**EXERCISE DESCRIPTION:** If a line in the records below holds the word "assets", copy it.

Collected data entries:
+--
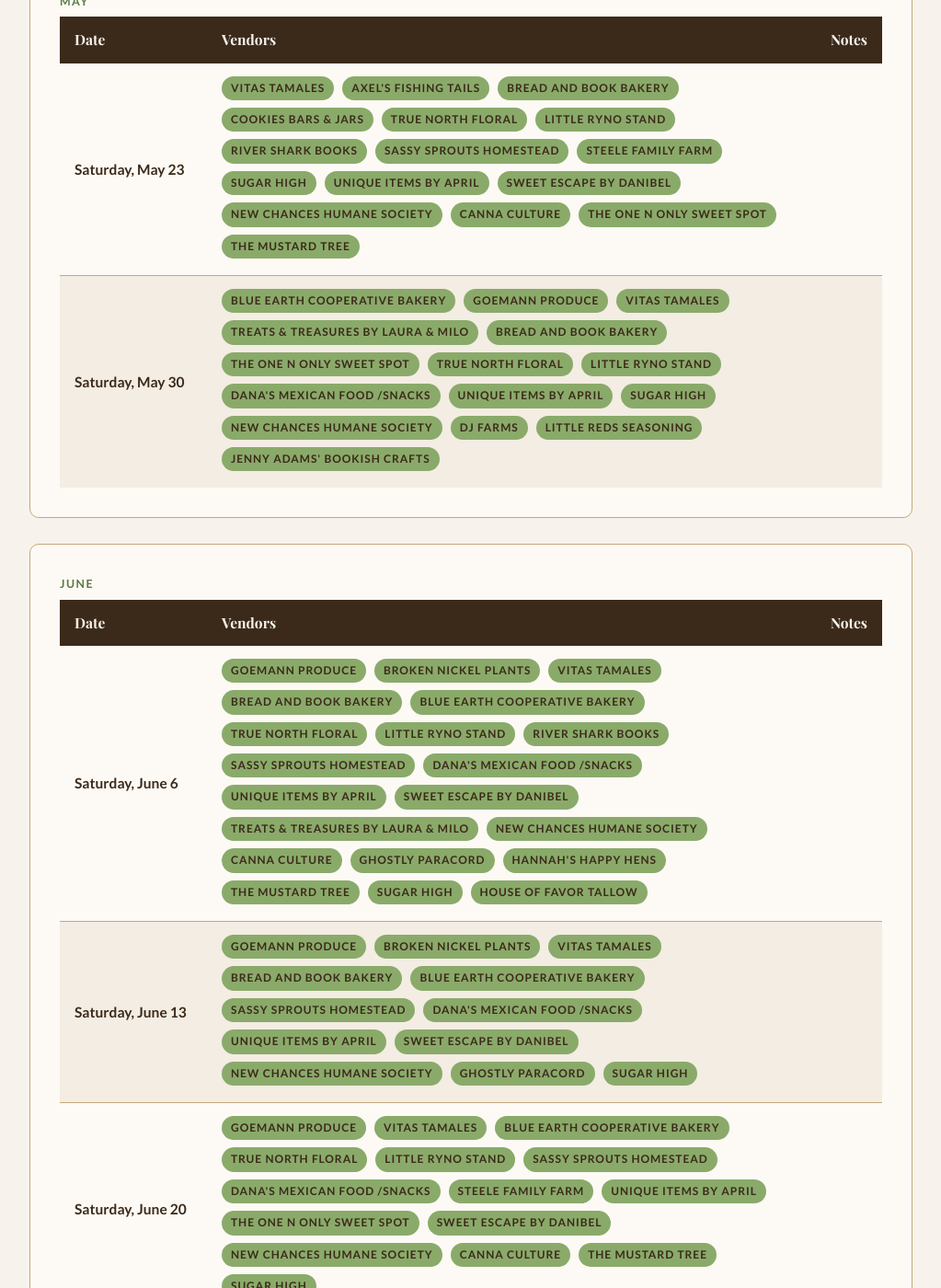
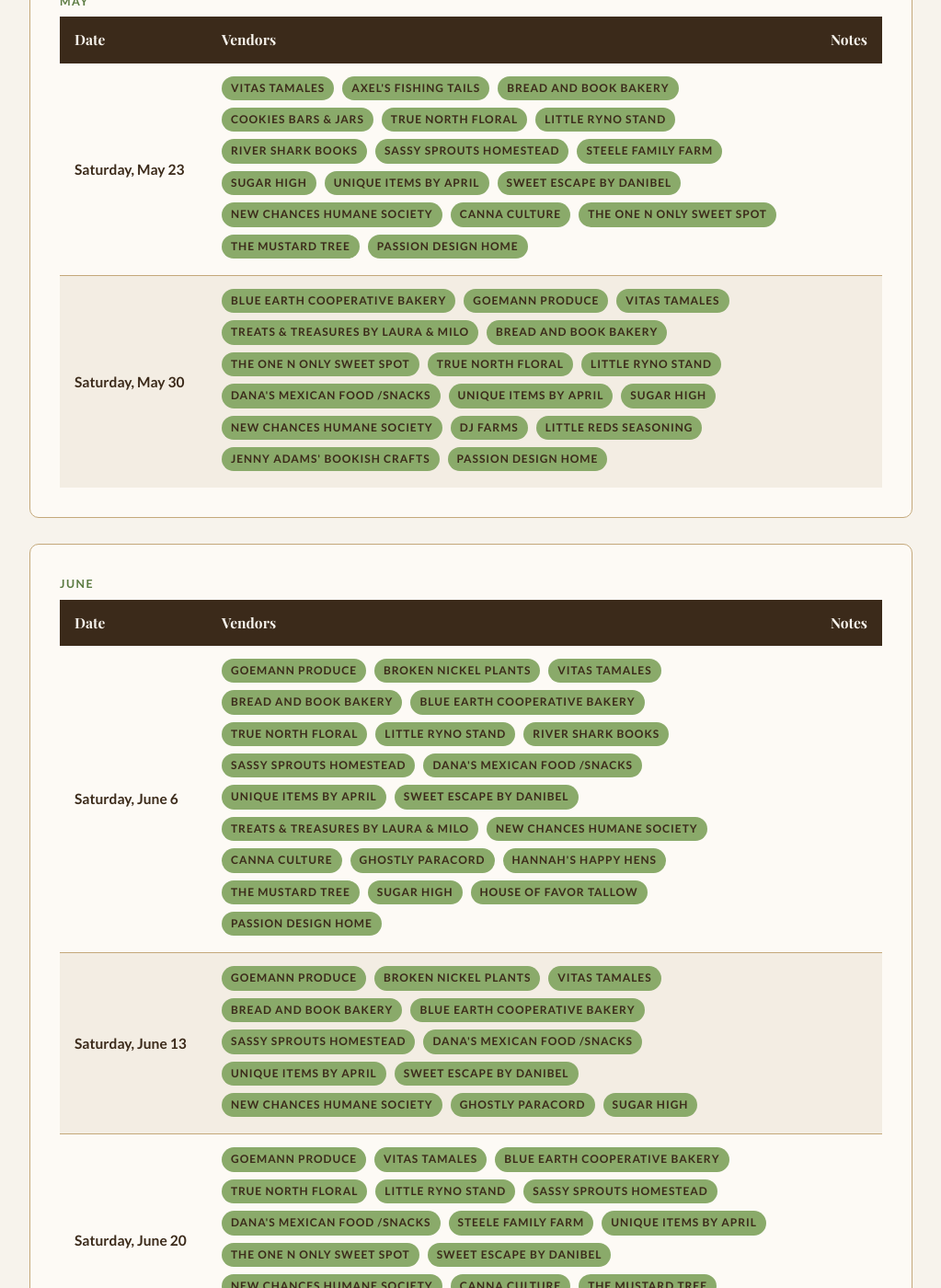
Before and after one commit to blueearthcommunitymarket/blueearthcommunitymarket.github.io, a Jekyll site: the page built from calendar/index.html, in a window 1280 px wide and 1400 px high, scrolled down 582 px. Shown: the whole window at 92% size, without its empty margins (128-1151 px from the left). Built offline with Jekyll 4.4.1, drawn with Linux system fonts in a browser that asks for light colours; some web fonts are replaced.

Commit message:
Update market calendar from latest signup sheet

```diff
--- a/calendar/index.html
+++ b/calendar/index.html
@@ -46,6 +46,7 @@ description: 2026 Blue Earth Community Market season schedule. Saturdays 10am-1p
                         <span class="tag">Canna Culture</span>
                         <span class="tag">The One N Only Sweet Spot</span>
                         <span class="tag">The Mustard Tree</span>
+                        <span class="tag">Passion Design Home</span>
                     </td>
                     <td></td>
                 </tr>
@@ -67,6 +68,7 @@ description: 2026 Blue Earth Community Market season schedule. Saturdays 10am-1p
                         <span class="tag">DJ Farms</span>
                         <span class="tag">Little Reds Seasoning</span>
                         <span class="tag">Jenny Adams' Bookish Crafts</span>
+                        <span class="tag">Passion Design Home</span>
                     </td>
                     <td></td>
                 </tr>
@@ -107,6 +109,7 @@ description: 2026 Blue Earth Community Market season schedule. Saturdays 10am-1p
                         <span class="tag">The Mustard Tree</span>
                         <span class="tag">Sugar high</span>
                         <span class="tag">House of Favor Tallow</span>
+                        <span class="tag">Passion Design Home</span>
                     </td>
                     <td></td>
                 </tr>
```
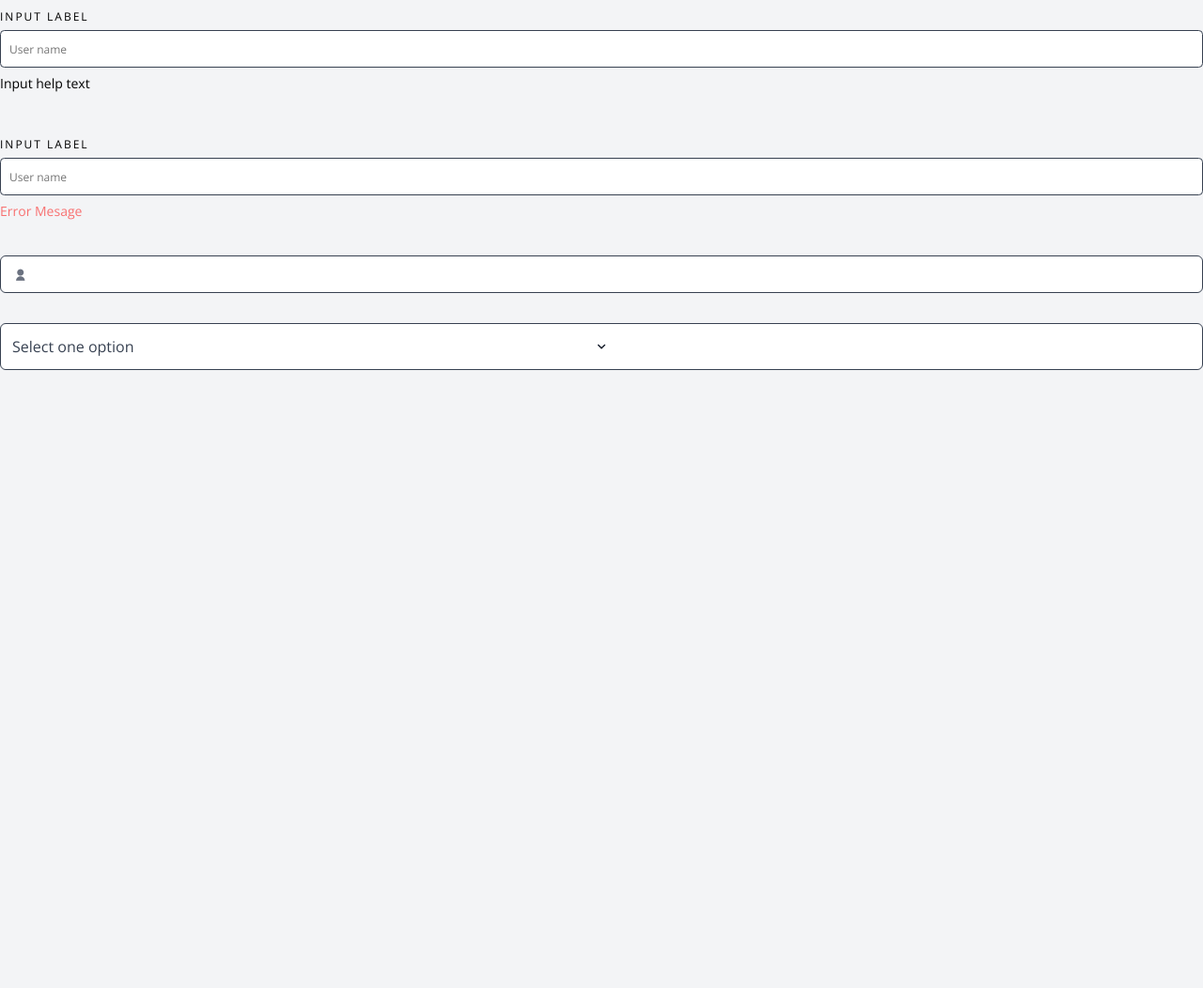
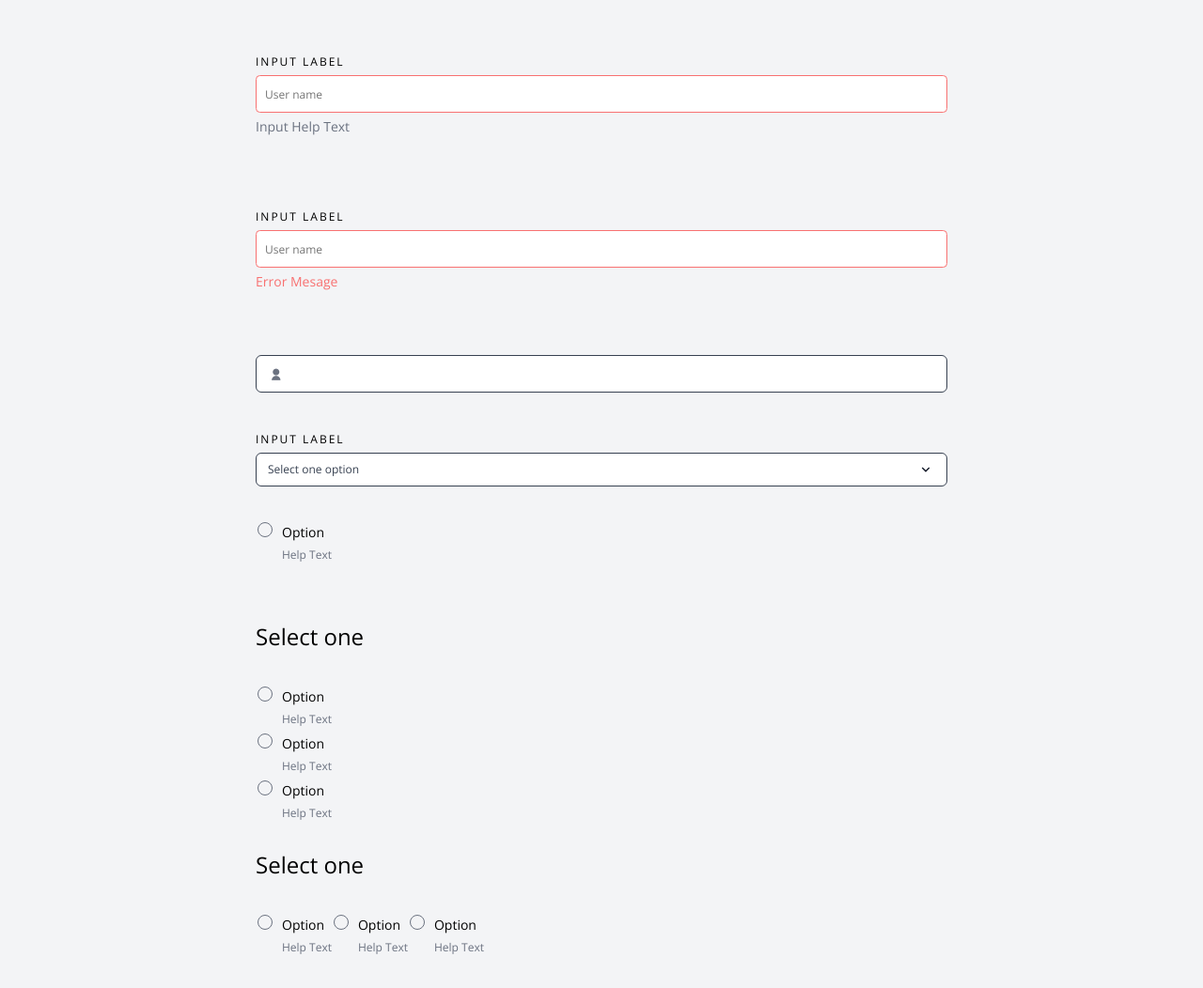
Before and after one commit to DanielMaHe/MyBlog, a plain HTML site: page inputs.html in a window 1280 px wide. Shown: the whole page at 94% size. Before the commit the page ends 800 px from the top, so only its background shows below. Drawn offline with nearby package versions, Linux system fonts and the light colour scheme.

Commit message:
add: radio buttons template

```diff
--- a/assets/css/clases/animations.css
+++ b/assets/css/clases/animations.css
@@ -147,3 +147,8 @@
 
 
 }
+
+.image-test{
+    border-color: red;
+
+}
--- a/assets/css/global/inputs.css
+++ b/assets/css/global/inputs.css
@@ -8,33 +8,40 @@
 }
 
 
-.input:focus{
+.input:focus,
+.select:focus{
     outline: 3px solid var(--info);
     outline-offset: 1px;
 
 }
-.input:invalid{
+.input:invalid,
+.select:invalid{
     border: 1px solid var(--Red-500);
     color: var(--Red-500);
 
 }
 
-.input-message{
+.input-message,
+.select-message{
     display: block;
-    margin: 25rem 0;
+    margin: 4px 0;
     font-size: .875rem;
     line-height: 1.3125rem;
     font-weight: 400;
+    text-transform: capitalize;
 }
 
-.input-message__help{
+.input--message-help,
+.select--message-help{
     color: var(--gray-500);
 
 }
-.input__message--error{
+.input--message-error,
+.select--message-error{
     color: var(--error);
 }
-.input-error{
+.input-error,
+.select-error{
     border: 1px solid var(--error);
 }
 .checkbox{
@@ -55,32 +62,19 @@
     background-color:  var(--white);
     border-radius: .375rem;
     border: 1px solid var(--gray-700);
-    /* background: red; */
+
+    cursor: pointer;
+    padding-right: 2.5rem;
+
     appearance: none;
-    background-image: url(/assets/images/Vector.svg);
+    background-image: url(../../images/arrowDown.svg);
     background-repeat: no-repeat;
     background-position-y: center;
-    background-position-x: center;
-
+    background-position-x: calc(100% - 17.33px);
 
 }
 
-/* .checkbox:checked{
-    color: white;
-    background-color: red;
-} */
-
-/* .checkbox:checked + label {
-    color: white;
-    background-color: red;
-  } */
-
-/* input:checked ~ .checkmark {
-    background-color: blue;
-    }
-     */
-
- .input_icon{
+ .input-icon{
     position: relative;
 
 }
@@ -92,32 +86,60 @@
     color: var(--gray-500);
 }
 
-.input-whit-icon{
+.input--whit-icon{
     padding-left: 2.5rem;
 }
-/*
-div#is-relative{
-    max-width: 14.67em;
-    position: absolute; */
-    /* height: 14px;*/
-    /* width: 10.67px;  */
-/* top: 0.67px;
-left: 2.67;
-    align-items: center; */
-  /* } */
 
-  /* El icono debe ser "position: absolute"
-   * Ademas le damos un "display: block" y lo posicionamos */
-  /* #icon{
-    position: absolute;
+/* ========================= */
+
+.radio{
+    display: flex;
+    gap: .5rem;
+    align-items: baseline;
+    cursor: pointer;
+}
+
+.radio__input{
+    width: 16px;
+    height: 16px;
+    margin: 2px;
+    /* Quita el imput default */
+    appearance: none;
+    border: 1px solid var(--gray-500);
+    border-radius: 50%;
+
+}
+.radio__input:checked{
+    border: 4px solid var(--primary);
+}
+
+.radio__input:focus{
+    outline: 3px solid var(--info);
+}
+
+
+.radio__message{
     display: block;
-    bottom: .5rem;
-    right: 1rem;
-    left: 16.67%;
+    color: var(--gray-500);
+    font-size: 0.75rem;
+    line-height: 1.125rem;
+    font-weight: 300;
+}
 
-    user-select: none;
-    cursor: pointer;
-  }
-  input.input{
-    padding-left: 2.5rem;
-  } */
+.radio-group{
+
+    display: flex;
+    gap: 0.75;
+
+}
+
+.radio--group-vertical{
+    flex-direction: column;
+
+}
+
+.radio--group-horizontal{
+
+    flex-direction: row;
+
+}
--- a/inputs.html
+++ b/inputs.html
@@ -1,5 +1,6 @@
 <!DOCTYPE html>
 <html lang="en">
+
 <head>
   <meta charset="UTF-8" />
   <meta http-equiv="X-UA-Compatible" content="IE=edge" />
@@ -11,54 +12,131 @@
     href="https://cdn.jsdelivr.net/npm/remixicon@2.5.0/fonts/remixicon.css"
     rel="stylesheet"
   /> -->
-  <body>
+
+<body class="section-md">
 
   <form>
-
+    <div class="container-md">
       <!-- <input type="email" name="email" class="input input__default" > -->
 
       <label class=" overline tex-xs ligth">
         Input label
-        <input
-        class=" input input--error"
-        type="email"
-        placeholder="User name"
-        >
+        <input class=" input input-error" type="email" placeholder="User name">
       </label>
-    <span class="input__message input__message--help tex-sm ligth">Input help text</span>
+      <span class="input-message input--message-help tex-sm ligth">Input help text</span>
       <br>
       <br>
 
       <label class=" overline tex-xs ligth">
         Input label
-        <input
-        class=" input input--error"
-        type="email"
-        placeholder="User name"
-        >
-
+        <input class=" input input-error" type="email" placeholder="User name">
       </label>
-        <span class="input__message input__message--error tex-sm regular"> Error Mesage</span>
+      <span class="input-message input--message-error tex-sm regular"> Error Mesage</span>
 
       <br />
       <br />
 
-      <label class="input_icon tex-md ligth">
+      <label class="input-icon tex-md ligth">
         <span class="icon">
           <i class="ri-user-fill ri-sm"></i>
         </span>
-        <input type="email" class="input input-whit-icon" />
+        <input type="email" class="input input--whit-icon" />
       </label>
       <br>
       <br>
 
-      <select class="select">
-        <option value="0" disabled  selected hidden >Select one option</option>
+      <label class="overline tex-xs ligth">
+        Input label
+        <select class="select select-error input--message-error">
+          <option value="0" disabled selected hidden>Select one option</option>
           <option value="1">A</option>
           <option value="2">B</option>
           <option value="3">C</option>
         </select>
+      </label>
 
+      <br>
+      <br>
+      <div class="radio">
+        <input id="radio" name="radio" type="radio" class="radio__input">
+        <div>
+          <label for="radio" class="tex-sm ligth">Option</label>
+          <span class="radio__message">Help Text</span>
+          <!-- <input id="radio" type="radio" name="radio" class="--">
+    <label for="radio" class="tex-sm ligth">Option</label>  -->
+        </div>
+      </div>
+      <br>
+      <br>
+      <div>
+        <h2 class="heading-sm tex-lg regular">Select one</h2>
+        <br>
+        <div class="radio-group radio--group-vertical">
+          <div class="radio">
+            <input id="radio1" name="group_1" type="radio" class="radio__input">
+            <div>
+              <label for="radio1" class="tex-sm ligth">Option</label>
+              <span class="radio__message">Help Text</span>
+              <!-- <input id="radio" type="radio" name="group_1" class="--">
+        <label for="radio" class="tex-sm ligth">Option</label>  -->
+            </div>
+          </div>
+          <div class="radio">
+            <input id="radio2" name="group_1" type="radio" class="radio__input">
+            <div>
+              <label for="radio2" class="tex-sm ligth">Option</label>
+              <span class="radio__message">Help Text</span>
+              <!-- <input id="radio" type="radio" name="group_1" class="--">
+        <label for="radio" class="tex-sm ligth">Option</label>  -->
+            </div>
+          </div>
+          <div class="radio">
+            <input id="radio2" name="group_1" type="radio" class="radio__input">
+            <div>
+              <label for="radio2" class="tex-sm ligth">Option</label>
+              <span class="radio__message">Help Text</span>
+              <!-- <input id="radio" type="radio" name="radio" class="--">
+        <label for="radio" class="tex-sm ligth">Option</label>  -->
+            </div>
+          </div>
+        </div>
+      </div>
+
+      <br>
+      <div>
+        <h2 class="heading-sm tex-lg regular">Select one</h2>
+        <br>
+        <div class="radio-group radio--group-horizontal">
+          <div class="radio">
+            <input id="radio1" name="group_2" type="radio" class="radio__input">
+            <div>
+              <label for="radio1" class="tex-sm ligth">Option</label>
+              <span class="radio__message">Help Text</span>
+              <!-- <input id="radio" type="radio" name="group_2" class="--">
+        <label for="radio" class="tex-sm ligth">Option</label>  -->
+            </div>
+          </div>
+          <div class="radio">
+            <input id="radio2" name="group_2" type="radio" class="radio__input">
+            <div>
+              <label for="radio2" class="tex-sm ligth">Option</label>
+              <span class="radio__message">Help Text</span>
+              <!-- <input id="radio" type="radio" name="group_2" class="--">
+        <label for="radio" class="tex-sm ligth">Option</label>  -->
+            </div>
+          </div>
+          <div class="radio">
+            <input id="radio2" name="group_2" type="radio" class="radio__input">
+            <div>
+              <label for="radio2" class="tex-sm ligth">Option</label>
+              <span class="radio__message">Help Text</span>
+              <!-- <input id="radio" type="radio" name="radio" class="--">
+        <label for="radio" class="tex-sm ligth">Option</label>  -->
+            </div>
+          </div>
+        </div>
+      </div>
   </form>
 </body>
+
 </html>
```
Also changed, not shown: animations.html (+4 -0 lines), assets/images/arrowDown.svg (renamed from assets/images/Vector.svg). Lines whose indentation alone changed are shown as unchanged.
+--
**ANSWER TO THIS EXERCISE:**
--- a/assets/css/clases/animations.css
+++ b/assets/css/clases/animations.css
--- a/assets/css/global/inputs.css
+++ b/assets/css/global/inputs.css
-    background-image: url(/assets/images/Vector.svg);
Also changed, not shown: animations.html (+4 -0 lines), assets/images/arrowDown.svg (renamed from assets/images/Vector.svg). Lines whose indentation alone changed are shown as unchanged.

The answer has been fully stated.